People have been predicting that the global population will outrace our ability to feed it for 200 years. In the 1960s and 1970s, gloomy bestsellers like Paul Ehrlich’s The Population Bomb foretold billions of deaths from starvation, and the collapse of civilisation: “the battle to feed humanity is over”, Ehrlich said.
But the Green Revolution, led by Norman Borlaug, won the battle that Ehrlich said was lost. Using techniques borrowed from Gregor Mendel, the father of genetics, he bred a new form of wheat. Its shorter stems broke less easily and wasted less energy in growth; it was disease-resistant and yielded more food. Suddenly, the amount of food available from a hectare of land rocketed. Borlaug’s innovation is credited with saving a billion lives – and the nation of India. No wonder he won a Nobel Peace Prize for his work.

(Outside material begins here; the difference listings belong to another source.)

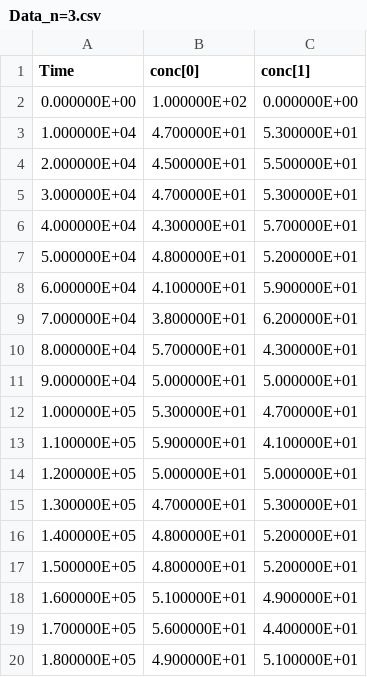
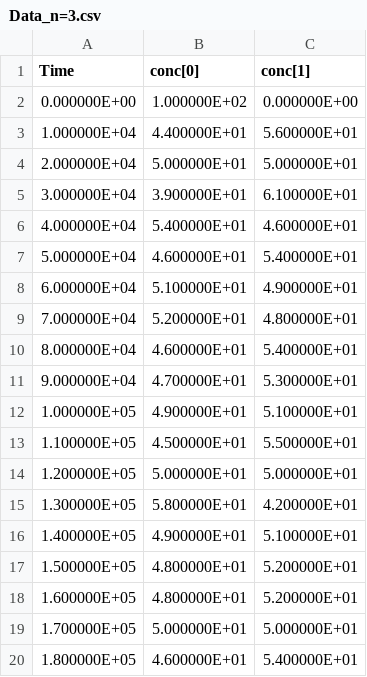
Before and after one commit to m0ch1m0ch1/gillespie-method, a CSV file: bin/Data/Data_n=3.csv, drawn as a sheet; only a part is shown; the diff covers the shown part only.

```diff
--- a/bin/Data/Data_n=3.csv
+++ b/bin/Data/Data_n=3.csv
@@ -2,19 +2,19 @@
 0.000000E+00,1.000000E+02,0.000000E+00
-1.000000E+04,4.700000E+01,5.300000E+01
-2.000000E+04,4.500000E+01,5.500000E+01
-3.000000E+04,4.700000E+01,5.300000E+01
-4.000000E+04,4.300000E+01,5.700000E+01
-5.000000E+04,4.800000E+01,5.200000E+01
-6.000000E+04,4.100000E+01,5.900000E+01
-7.000000E+04,3.800000E+01,6.200000E+01
-8.000000E+04,5.700000E+01,4.300000E+01
-9.000000E+04,5.000000E+01,5.000000E+01
-1.000000E+05,5.300000E+01,4.700000E+01
-1.100000E+05,5.900000E+01,4.100000E+01
+1.000000E+04,4.400000E+01,5.600000E+01
+2.000000E+04,5.000000E+01,5.000000E+01
+3.000000E+04,3.900000E+01,6.100000E+01
+4.000000E+04,5.400000E+01,4.600000E+01
+5.000000E+04,4.600000E+01,5.400000E+01
+6.000000E+04,5.100000E+01,4.900000E+01
+7.000000E+04,5.200000E+01,4.800000E+01
+8.000000E+04,4.600000E+01,5.400000E+01
+9.000000E+04,4.700000E+01,5.300000E+01
+1.000000E+05,4.900000E+01,5.100000E+01
+1.100000E+05,4.500000E+01,5.500000E+01
 1.200000E+05,5.000000E+01,5.000000E+01
-1.300000E+05,4.700000E+01,5.300000E+01
-1.400000E+05,4.800000E+01,5.200000E+01
+1.300000E+05,5.800000E+01,4.200000E+01
+1.400000E+05,4.900000E+01,5.100000E+01
 1.500000E+05,4.800000E+01,5.200000E+01
-1.600000E+05,5.100000E+01,4.900000E+01
-1.700000E+05,5.600000E+01,4.400000E+01
-1.800000E+05,4.900000E+01,5.100000E+01
+1.600000E+05,4.800000E+01,5.200000E+01
+1.700000E+05,5.000000E+01,5.000000E+01
+1.800000E+05,4.600000E+01,5.400000E+01
```
Also changed, not shown: 152 edited cells elsewhere in this file, bin/Data/Data_n=1.csv, bin/Data/Data_n=10.csv, 14 other files.
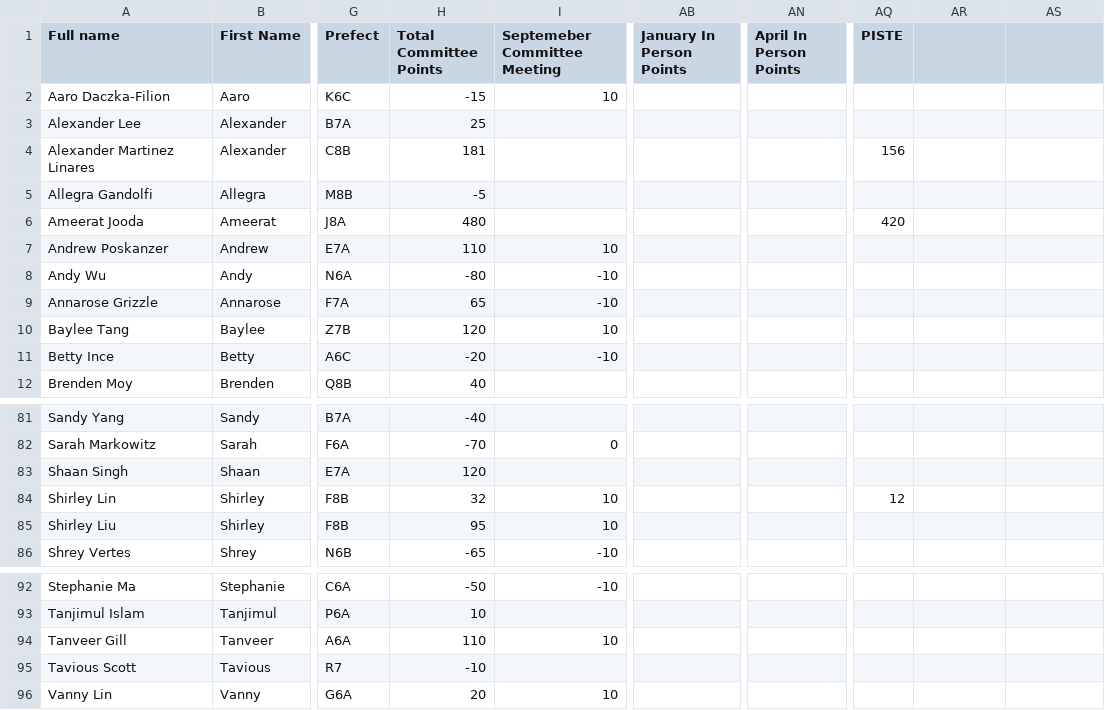
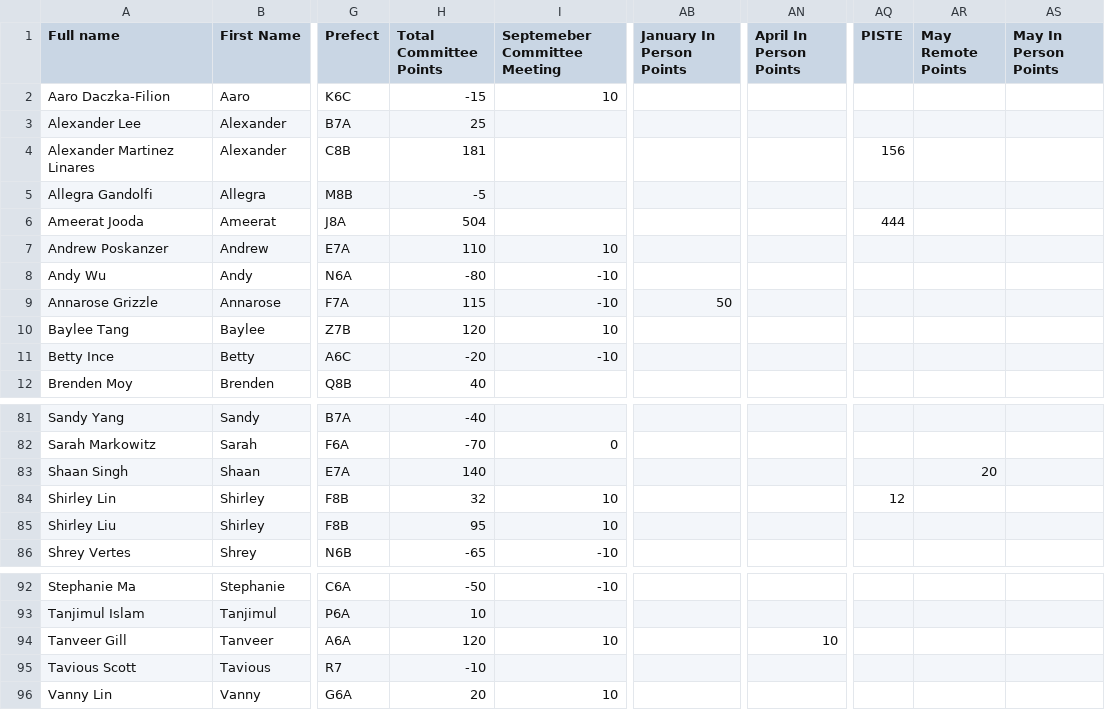
Before and after one commit to BTHS-NHS-Secretaries/bthsnhs.org, a CSV file: tutoring.csv, drawn as a sheet; only a part is shown, gaps mark what is left out; the diff covers the shown part only; the diff names each change by its address in the sheet, - before the commit and + after, or states it on an @@ line.

```diff
--- a/tutoring.csv
+++ b/tutoring.csv
-AR1: (empty)
+AR1: May Remote Points
-AS1: (empty)
+AS1: May In Person Points
-H6 (Total Committee Points): 480
+H6 (Total Committee Points): 504
-AQ6 (PISTE): 420
+AQ6 (PISTE): 444
-H9 (Total Committee Points): 65
+H9 (Total Committee Points): 115
-AB9 (January In Person Points): (empty)
+AB9 (January In Person Points): 50
-H83 (Total Committee Points): 120
+H83 (Total Committee Points): 140
-AR83 (May Remote Points): (empty)
+AR83 (May Remote Points): 20
-H94 (Total Committee Points): 110
+H94 (Total Committee Points): 120
-AN94 (April In Person Points): (empty)
+AN94 (April In Person Points): 10
```
Also changed, not shown: 22 edited cells elsewhere in this file.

But now, half a century later, we need more. Bill Gates, in his foundation’s annual newsletter, is warning that the crop yields are no longer keeping pace with population growth, and that we need to “prioritise agricultural innovation” if we are to avoid Ehrlich’s predictions. Prof Sophien Kamoun of the Sainsbury Laboratory, a leading plant science research centre near Norwich, agrees: “Right now there are one billion people hungry around the world. In the last 11 years we added a billion people to the planet – that’s the equivalent of China. And we’re going to add another two Chinas in the next 40 years. We need a new Green Revolution.”
His team is one of a number worldwide who are working on precisely that. The Sainsbury Laboratory is a key collaborator on MutMap – a new technique for improving and accelerating the process of breeding which, researchers hope, will build on the Green Revolution. It uses genome sequencing and analysis to show which genes in rice have important effects – stem height, seed size and so on. It’s not conventional transgenic modification, adding a new gene to the plant from another source. It relies on ordinary mutations and selective breeding, the methods used for generations, but with the added power of gene sequencing.
“I’m not saying that MutMap is going to lead to the second Green Revolution,” says Prof Kamoun. “But there is a lot going on now in genomics-enabled breeding, of which MutMap is a part. And all these technologies together, as well as transgenic genetic modification, will lead to a new revolution.”
The technique has already reaped results. In a paper published this month in Nature Biotechnology, the Sainsbury team and Japanese colleagues describe a new strain of semi-dwarf rice, similar to Borlaug’s wheat. Yet even as their research was on going on, a catastrophic earthquake and tsunami hit Japan, swamping and “salt-spoiling” 20,000 hectares of arable land. “Our Japanese collaborators started screening for salt-tolerant mutants,” says Prof Kamoun, “and they already have resistance – it’s really promising.”
It’s not just the growing population that these new technologies can help with. All natural varieties of rice have been bred over hundreds of years in relatively stable climates. If, as expected, the climate starts to change rapidly, those local varieties will become less well adapted, and yields will drop. But MutMap and other genomic breeding techniques may be able to help mitigate that. “There are all kinds of traits that can be looked at: temperature tolerance, drought tolerance. If the c…